┌─ RAW DATA

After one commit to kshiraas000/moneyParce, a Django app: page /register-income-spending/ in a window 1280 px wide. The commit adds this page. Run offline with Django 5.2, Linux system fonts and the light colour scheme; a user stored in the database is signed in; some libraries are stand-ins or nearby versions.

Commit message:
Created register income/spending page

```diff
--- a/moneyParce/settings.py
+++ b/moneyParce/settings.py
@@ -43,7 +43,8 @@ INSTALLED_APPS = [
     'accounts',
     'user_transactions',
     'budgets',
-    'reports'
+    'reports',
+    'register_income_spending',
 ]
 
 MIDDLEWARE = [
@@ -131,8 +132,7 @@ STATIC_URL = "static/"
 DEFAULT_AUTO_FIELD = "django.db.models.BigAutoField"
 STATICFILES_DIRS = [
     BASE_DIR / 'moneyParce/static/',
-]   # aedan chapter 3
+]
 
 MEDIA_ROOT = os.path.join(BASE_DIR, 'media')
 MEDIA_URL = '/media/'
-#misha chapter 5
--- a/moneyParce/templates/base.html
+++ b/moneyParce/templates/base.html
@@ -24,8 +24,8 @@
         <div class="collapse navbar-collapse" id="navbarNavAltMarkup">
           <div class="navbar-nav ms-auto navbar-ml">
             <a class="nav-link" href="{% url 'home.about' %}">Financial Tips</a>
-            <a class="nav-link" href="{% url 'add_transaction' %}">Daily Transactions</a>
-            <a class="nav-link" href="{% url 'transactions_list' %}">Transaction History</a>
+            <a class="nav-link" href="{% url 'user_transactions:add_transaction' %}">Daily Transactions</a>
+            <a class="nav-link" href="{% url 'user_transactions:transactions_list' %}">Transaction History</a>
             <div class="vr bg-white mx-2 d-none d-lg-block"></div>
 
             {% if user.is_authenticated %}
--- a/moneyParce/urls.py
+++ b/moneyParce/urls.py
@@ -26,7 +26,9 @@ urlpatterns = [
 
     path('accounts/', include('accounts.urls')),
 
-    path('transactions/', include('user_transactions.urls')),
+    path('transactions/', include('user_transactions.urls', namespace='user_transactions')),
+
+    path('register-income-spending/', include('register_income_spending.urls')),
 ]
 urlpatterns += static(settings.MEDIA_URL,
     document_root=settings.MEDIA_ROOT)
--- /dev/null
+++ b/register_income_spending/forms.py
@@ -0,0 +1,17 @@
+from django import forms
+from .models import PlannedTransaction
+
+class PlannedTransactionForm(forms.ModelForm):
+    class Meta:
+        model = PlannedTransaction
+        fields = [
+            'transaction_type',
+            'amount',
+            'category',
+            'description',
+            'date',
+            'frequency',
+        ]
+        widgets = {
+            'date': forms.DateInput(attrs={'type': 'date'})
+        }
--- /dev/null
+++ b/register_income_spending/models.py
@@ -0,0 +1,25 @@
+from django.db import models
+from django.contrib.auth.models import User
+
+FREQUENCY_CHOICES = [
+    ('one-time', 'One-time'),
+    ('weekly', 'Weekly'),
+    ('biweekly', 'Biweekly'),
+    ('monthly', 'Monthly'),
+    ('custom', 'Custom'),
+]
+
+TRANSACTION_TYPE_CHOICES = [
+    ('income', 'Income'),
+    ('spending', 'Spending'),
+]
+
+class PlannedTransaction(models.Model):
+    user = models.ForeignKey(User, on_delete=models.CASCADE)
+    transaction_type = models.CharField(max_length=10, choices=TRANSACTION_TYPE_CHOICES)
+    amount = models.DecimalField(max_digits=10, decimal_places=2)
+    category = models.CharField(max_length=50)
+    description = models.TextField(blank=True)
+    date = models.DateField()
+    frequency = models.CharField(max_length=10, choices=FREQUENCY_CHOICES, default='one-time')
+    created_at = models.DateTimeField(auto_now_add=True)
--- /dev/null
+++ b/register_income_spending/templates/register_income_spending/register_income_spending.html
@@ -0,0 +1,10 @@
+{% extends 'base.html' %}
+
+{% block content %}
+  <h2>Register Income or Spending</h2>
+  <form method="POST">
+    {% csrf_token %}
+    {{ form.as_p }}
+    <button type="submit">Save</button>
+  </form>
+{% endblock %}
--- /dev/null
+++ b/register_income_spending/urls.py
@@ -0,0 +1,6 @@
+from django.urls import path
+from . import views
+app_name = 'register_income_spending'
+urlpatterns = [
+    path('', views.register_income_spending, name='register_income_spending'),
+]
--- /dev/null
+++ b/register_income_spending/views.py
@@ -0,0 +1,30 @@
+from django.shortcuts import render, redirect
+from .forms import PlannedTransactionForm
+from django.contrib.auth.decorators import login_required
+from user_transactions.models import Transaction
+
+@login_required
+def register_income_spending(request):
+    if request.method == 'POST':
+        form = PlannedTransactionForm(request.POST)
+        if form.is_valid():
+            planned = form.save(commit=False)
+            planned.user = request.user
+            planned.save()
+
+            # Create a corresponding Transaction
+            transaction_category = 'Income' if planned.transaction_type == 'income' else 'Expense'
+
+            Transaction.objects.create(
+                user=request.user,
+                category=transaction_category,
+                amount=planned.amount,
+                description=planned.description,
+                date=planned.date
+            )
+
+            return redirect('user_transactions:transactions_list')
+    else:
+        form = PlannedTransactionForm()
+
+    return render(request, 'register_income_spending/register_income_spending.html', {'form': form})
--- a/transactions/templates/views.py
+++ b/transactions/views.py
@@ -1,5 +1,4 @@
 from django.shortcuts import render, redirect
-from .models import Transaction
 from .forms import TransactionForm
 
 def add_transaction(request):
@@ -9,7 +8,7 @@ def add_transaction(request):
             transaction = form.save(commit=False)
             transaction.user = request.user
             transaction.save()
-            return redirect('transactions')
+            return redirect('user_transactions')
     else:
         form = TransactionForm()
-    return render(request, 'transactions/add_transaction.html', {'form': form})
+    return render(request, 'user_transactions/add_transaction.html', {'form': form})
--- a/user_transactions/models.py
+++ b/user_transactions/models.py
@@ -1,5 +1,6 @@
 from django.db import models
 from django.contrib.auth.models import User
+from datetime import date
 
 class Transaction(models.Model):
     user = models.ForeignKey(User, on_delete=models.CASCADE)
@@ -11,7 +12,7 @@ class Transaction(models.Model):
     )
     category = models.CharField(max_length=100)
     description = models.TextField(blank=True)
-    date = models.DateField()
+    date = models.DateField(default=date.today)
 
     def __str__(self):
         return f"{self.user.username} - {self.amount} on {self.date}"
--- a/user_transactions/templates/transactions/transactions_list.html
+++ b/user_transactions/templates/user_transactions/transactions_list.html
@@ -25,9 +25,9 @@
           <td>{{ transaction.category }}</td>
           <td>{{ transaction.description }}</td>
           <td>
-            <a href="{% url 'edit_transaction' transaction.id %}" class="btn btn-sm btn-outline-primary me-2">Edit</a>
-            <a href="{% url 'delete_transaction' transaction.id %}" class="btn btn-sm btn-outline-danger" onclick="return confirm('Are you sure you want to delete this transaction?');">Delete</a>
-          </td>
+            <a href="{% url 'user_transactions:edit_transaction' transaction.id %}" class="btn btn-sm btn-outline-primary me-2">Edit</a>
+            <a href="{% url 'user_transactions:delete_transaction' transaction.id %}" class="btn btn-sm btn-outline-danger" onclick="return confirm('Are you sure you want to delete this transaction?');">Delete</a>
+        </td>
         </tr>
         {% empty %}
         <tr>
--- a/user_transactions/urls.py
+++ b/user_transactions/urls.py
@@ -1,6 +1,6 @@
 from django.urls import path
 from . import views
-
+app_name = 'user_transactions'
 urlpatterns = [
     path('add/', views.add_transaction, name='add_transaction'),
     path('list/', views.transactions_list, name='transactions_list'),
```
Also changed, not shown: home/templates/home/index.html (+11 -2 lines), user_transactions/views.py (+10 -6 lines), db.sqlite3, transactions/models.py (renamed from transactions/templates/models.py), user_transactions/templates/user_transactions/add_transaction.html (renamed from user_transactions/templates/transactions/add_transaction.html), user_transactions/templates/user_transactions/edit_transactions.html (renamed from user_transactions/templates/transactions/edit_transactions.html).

└─

### WHAT THIS TASK INVOLVES
With "include" as the word to match, copy each line of the records that has it.

### RESULT OF THE EXERCISE
     path('accounts/', include('accounts.urls')),
-    path('transactions/', include('user_transactions.urls')),
+    path('transactions/', include('user_transactions.urls', namespace='user_transactions')),
+    path('register-income-spending/', include('register_income_spending.urls')),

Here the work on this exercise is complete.